This is the part of experience that I believe I am the first person to fully awaken and there’s a reason for that, it was a nightmare.
Most teachers avoid talking about the soul or karma or intuition because it holds all our darkness. If they haven’t willingly gone into it then they can’t understand it or say anything meaningful about it.
The shared soul is what holds meaning and the story of life. In the same way that we don’t have a piece of awareness that is ‘mine’, we also don’t have an individual soul. We are all telling a shared story together, which we connect to with our intuitions.
I spent months suffering immensely while sorting through the absolute mess that is the collective karma/ shared soul. I created and recreated endless systems to try and explain what I found; however, once you have fully awakened something in you, it becomes very simple and elegant, something you can just embody in the moment.
You can access awakening the soul through imaginal practice or deep therapeutic work. Diving into this part of experience is also the best way to get an embodied sense of emptiness as it takes your experience out of your mind and awareness. If you go far enough into it, it’s like you can look back at your mind from your intuition and perceive how your mind is just constructing a reality.
Rob Burbea has recorded hundreds of hours of Dharma talks about imaginal practice and soul-making. He has also written a book about the insight he got from this, including on emptiness, called Seeing That Frees. I haven’t read it, but he talks about it quite succinctly in this podcast with Michael Taft. It is the closest I have heard anyone else come to being able to talk clearly about emptiness.
He doesn’t quite put his finger on it but he points to the fact that emptiness is actually used to describe two different things. Seeing that frees is pointing towards emptiness as an adjective. Seeing that frees is pointing towards emptiness as a noun, or spaciousness as I like to call it.
Emptiness is actually used to describe several overlapping things, but these are two of the main ones.
I think I’m the first person to perceive this distinction clearly. I have written a comprehensive series of blog posts on this here:
- What does emptiness mean?
- When emptiness becomes richness
- Tuning in to space in meditation
You can also read my guide on imaginal practice here.
This one is hard to teach remotely as it is a felt-sense of feeling safe enough to express whatever we feel in our body without disassociating from it.
It can be through guided meditations that make us feel safe and held enough to be present in a pleasant way or it can involve accessing the parts of ourselves that we’ve shut off and processing the trauma that is held there.
I aim to help people do this by encouraging people to create safe spaces and offer themselves compassionate presence. My writing and approach is very allowing; I try to convey that whatever people need to feel is welcome, but unless we have felt this compassionate presence in person, it is difficult to open to it ourselves.

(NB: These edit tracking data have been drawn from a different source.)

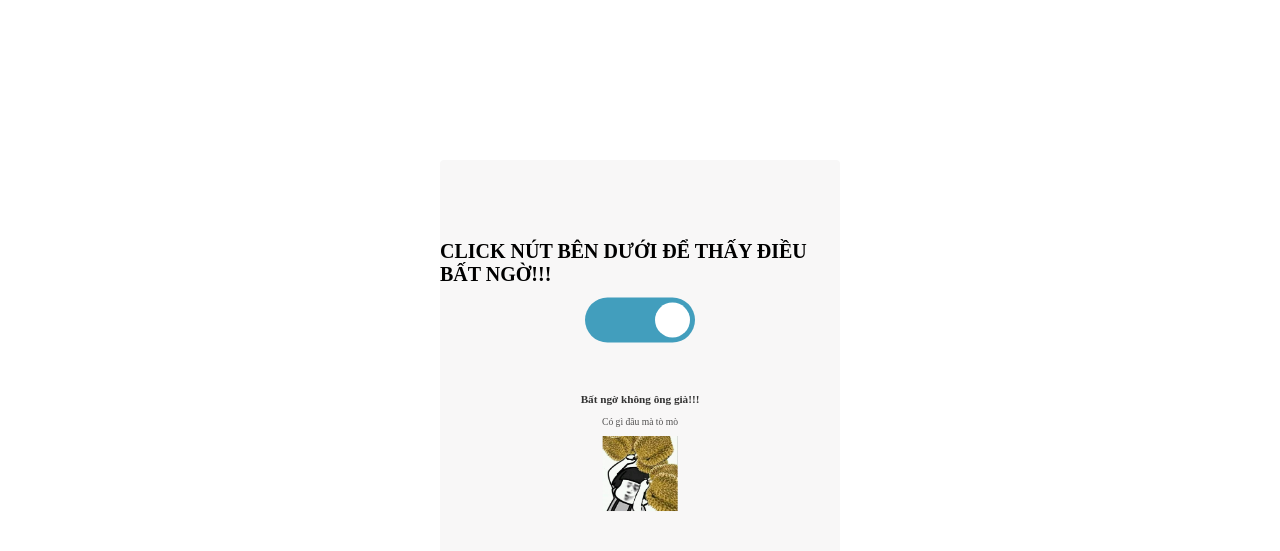
Repository: haokiet2501/troll-my-react
Page: /, after clicking the first element matching `div.toggle-center`
The author's editor kept a copy of each file at every save. The page is drawn from the files as they stood at one save, then again after the next save.
The browser window is 1280 px wide. The pictures show the whole page.
The project was rebuilt for these pictures with package versions that can differ from the ones it lists, and the page was loaded fresh each time.

Above is the page before, as saved 2022-07-30 23:44:26.

After the next save:
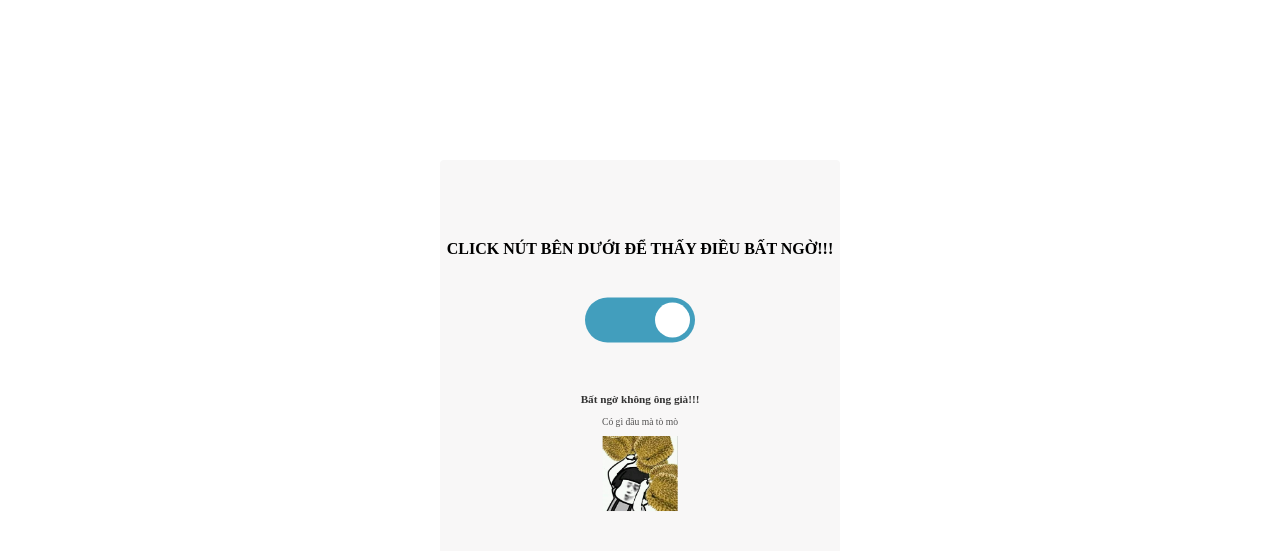
Saved 4 s later.
--- a/src/index.css
+++ b/src/index.css
@@ -154,7 +154,7 @@ p {
   }
 
   .toggle-title {
-    font-size: 1.25rem;
+    font-size: 1em;
   }
 
   h3 {
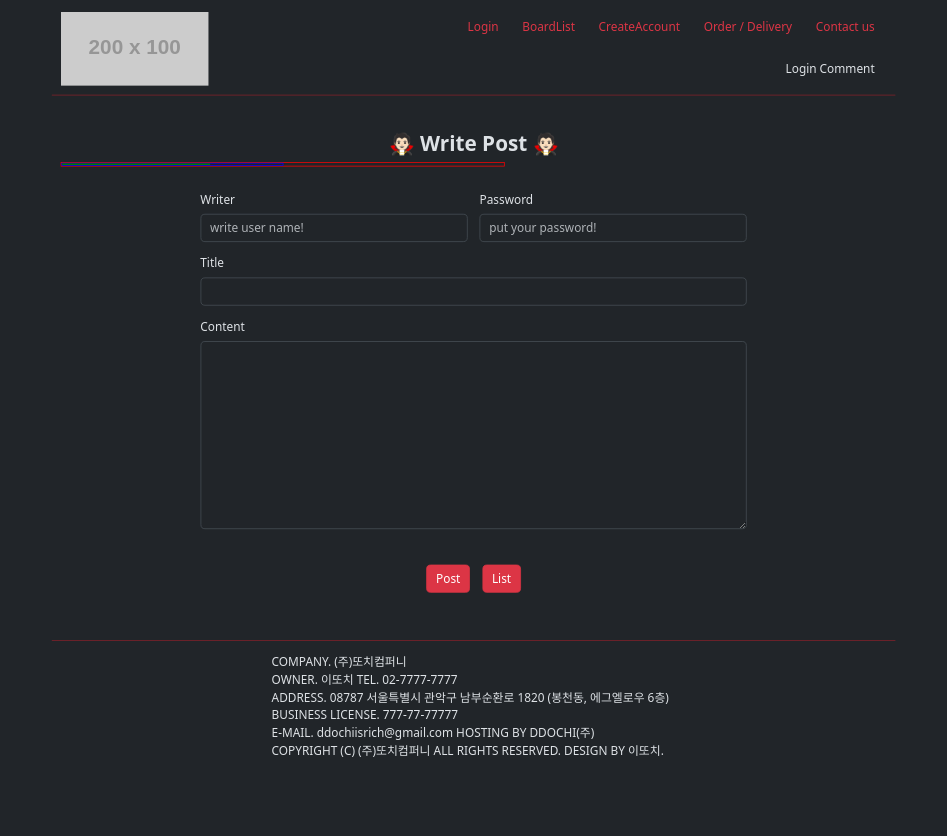
Repository: ddochiisrich/Ddochi-Web
Page: http://localhost/JSPClassCh06/writeForm
These files come from the project's save history. The page is drawn as it stood at one moment and after the next save; the edit follows.
The browser window is 1280 px wide. The pictures show the whole page, at 74% of full size.
The page is served by Tomcat 9.

Above is the page before, as saved 2024-04-11 05:46:27.

After the next save:
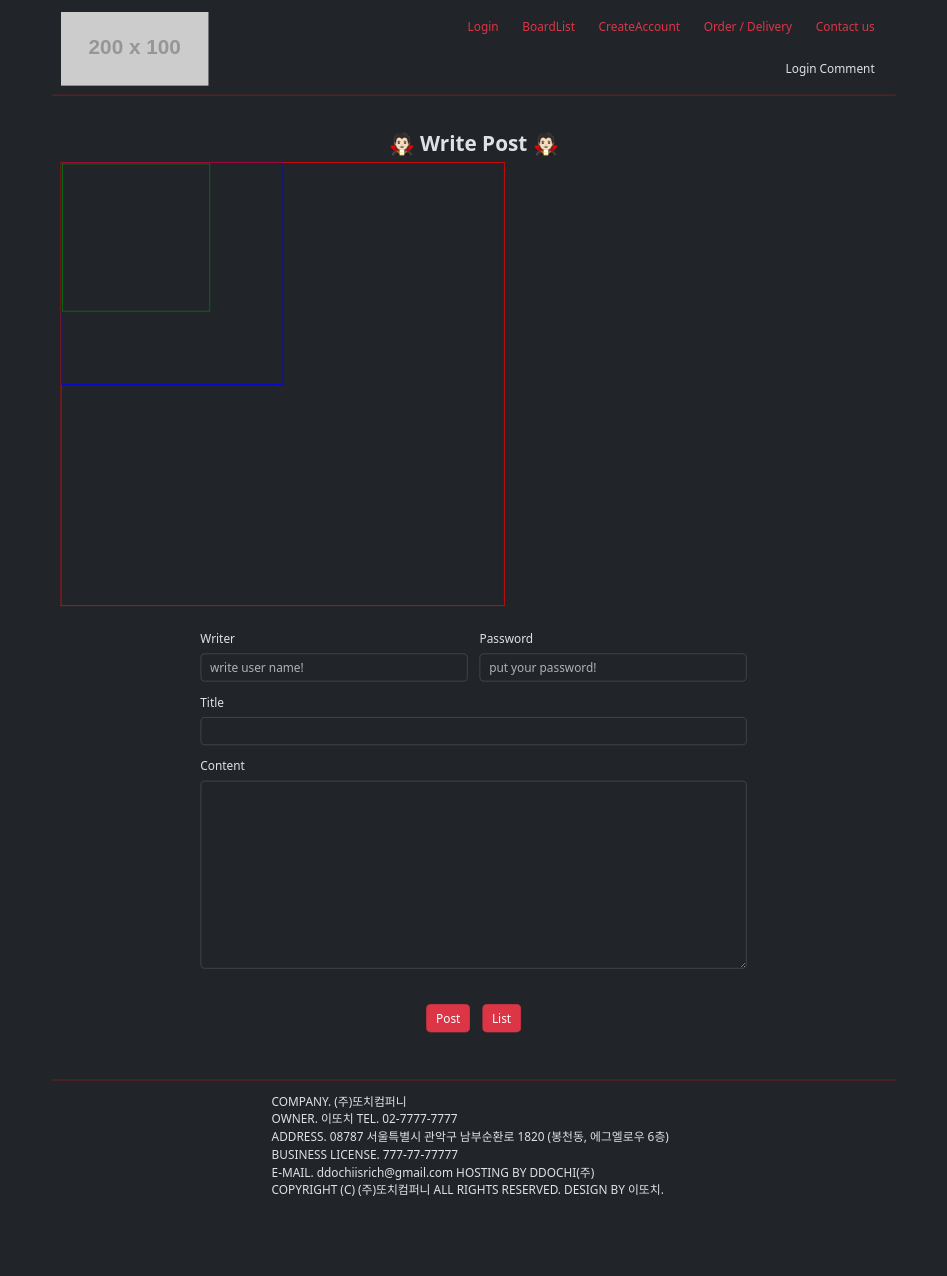
Saved 65 s later.
--- a/JSPClassCh06/src/main/webapp/WEB-INF/board/writeForm.jsp
+++ b/JSPClassCh06/src/main/webapp/WEB-INF/board/writeForm.jsp
@@ -29,12 +29,13 @@
 					</div>
 				</div>
 
-				<div class="parent" style="width: 600px; hieght:600px; border: 1px solid red;">
-					<div class="sub1" style="width: 300px; hieght:300px; border: 1px solid blue;">
-						<div class="sub2" style="width: 200px; hieght:200px; border: 1px solid green;">
+				<div class="parent" style="width: 600px; height:600px; border: 1px solid red;">
+					<div class="sub1" style="width: 300px; height:300px; border: 1px solid blue;">
+						<div class="sub2" style="width: 200px; height:200px; border: 1px solid green;">
 						</div>
 					</div>
 				</div>
+
 
 				<form name="writeForm" id="writeForm" action="writeProcess"
 					method="post" class="row border-danger g-3 my-3">
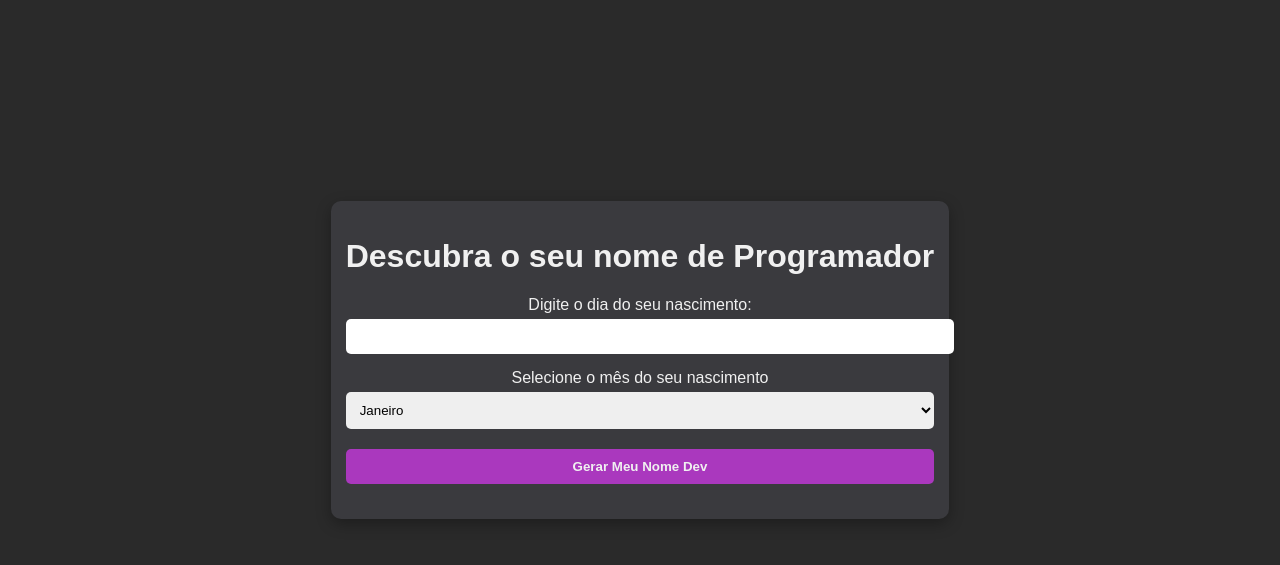
Repository: analessp/seu-nome-dev
Page: index.html
An editor plug-in stored every save of this project. The page is shown before and after the next save, followed by the edit.
The browser window is 1280 px wide. The pictures show the whole page.

Above is the page before, as saved 2025-05-13 11:19:56.

### index.html
<!DOCTYPE html>
<html lang="pt-BR">
<head>
    <meta charset="UTF-8">
    <meta name="viewport" content="width=device-width, initial-scale=1.0">
    <title>Seu Nome Dev</title>
    <link rel="stylesheet" href="styles.css">
</head>
<body>
    <div class="container">
        <h1>Descubra o seu nome de Programador</h1>
        <div class="form-group">
            <label for="dia">Digite o dia do seu nascimento:</label>
            <input type="number" id="dia" min="1" max="31">
        </div>
        <div class="form-group">
            <label for="mes">Selecione o mês do seu nascimento</label>
            <select id="mes">
                <option value="1">Janeiro</option>
                <option value="2">Fevereiro</option>
                <option value="3">Março</option>
                <option value="4">Abril</option>
                <option value="5">Maio</option>
                <option value="6">Junho</option>
                <option value="7">Julho</option>
                <option value="8">Agosto</option>
                <option value="9">Setembro</option>
                <option value="10">Outubro</option>
                <option value="11">Novembro</option>
                <option value="12">Dezembro</option>
            </select>
        </div>
        <button onclick="gerarNomeDev()">Gerar Meu Nome Dev</button>
        <div class="resultado" id="resultado"></div>
    </div>
    <script src="app.js"></script>
</body>
</html>

### styles.css
body {
    background-color: #2a2a2a;
    color: #f0f0f0;
    font-family: "Nunito", sans-serif;
    display: flex;
    justify-content: center;
    align-items: center;
    height: 100vh;
    margin: 0;
}

.container {
    background-color: #3a3a3e;
    padding: 15px;
    border-radius: 10px;
    box-shadow: 0px 5px 15px rgba(0, 0, 0, 0.3);
    text-align: center;
}

.form-group {
    margin-bottom: 15px;
}

input, select, button {
    cursor: pointer;
    padding: 10px;
    margin-top: 5px;
    width: 100%;
    border-radius: 5px;
    border: none;
    outline: none;
}

button {
    background-color: #aa38be;
    color: #f0f0f0;
    font-weight: bold;
    transition: background-color 0.3s;
}

button:hover {
    background-color: #e27cd3;
}

.resultado {
    margin-top: 20px;
    font-size: 1.2rem;
    font-weight: bold;
    color: #8a2aba;
}

### app.js
function gerarNomeDev() {
    const dia = parseInt(document.getElementById("dia").value);
    const mes = parseInt(document.getElementById("mes").value);
    const resultado = document.getElementById("resultado");

    if (isNaN(dia) || dia < 1 || dia > 31) {
        resultado.textContent = "Insira um dia válido.";
        return;
    }

    const títulos = {
    1: "Desenvolvedor(a)",
    2: "Desenvolvedor(a)",
    3: "Programador(a)",
    4: "Programador(a)",
    5: "Programador(a)",
    6: "Estagiário(a)",
    7: "Estagiário(a)",
    8: "EEstagiário(a)",
    9: "Sênior",
    0: "Sênior",
};

const meses = {
    1: "bugado(a)",
    2: "do CTRL C, CTRL V",
    3: "das gambiarras",
    4: "que culpa o cache",
    5: "que esquece o que faz",
    6: "do git vazio",
    7: "das try/ catch vazia",
    8: "famosinho do LinkedIn",
    9: "caçador de bugs",
    10: "do Windows Pirata",
    11: "do update sem where",
    12: "do commit bugado",
};

const ultimoDigito = dia % 10;
const titulo = títulos[ultimoDigito];
const mesTexto = meses[mes];

resultado.textContent = `${titulo} ${mesTexto}`;

}

After the next save:
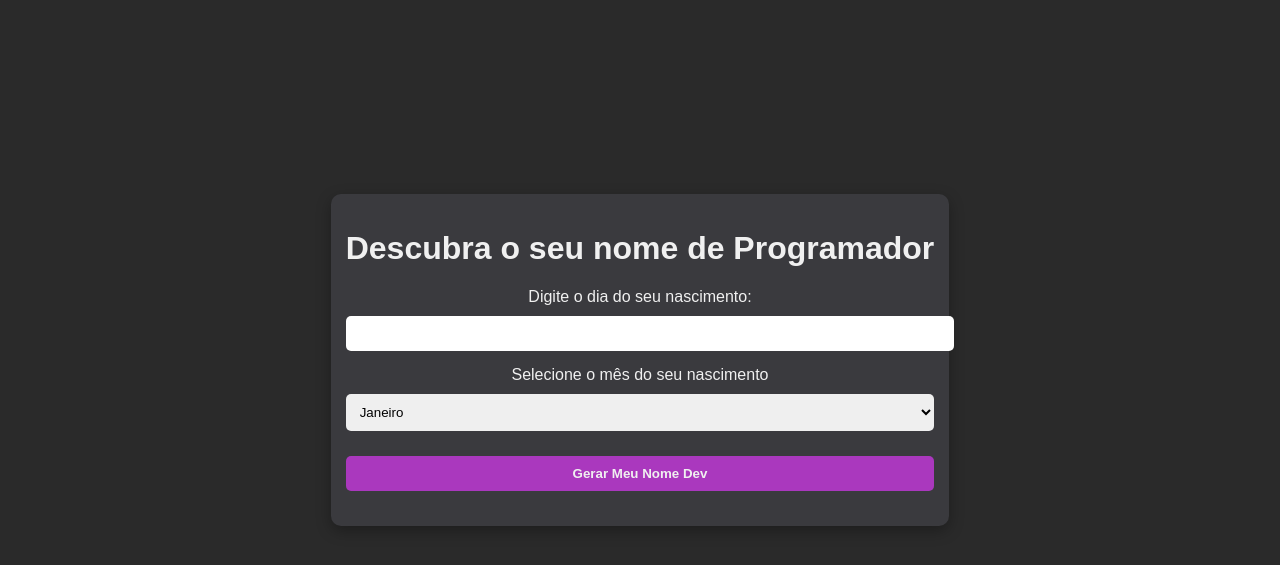
Saved 11 s later.
--- a/styles.css
+++ b/styles.css
@@ -24,7 +24,7 @@
 input, select, button {
     cursor: pointer;
     padding: 10px;
-    margin-top: 5px;
+    margin-top: 10px;
     width: 100%;
     border-radius: 5px;
     border: none;

After the save that followed:
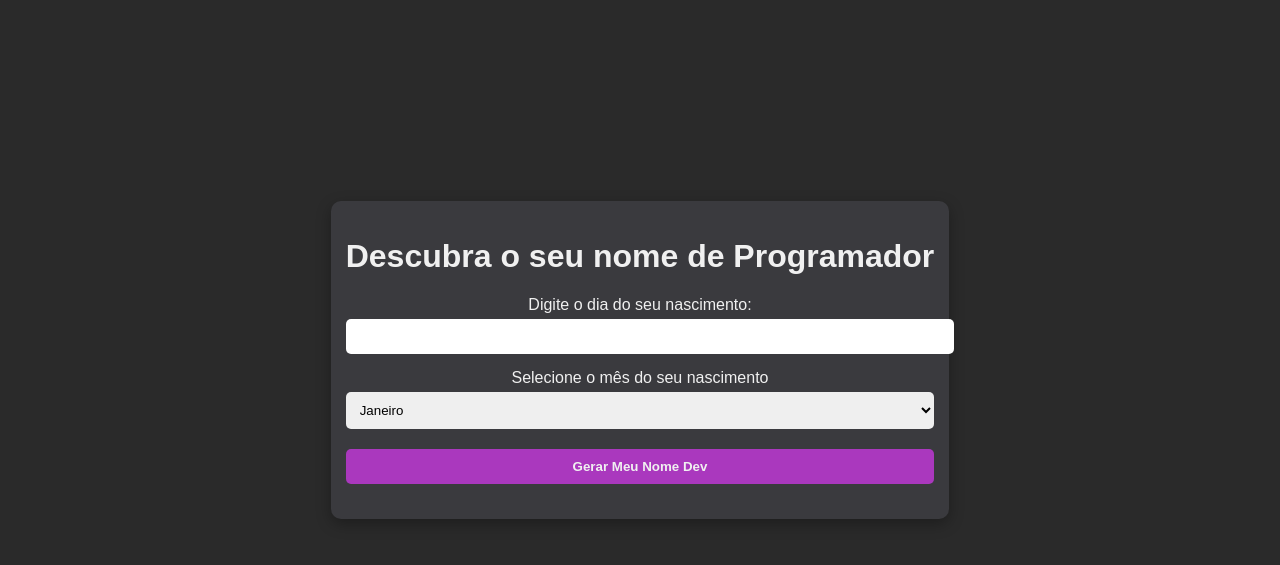
Saved 5 s later.
--- a/styles.css
+++ b/styles.css
@@ -24,7 +24,7 @@
 input, select, button {
     cursor: pointer;
     padding: 10px;
-    margin-top: 10px;
+    margin-top: 5px;
     width: 100%;
     border-radius: 5px;
     border: none;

Wim Hof, has almost the opposite approach. He teaches how to take your body out of its comfort zone, in order to increase your sense of safety that way. This is really valid and helpful too.
I really enjoyed this Michael Taft podcast, ‘Awakening and the Path of Liberation with Dan Brown‘. He talked about the process of full awakening to Buddhahood, which resonated with my journey, and touched on some important topics such as silent retreats not being supportive for achieving awakening, that psychotherapy and meditation are achieving the same thing, that you have to let the path change your life and behaviour and the importance of finding people who can guide us on the path.
The only thing I think it is worth pointing out is that when he says it is possible to remove negative experiences, I presume that he means it is possible to eliminate the mind’s negative valence, i.e. people will still feel pain and heart-ache they just don’t think that it is wrong or resist it. The heart and the body don’t distinguish between good and bad sensations or emotions so the only possible way to remove ‘negative’ ones would be to numb out all emotions. I feel this needs to be explicit for people to get it.
Awakening the Darkness of the Soul
I feel this unique part of my awakening holds a deeply important message for and understanding of humanity.
There is at least a drop of darkness present in every moment of experience and it is a lot more honest and helpful if spirituality can accept this and stop trying to tell people that they just need to wake up and get better at meditating in order to solve all their pain and heart-ache. Life is genuinely very hard for most people and we’re all just trying to get to a place where we feel seen enough, loved enough and happy enough for us to relax into it. Embracing our darkness makes it a lot easier for us to do this.
‘The devil wants to know if you’re going down or up
Easy I know what my speech will be
I want to go to heaven for the weather
and hell for the company.’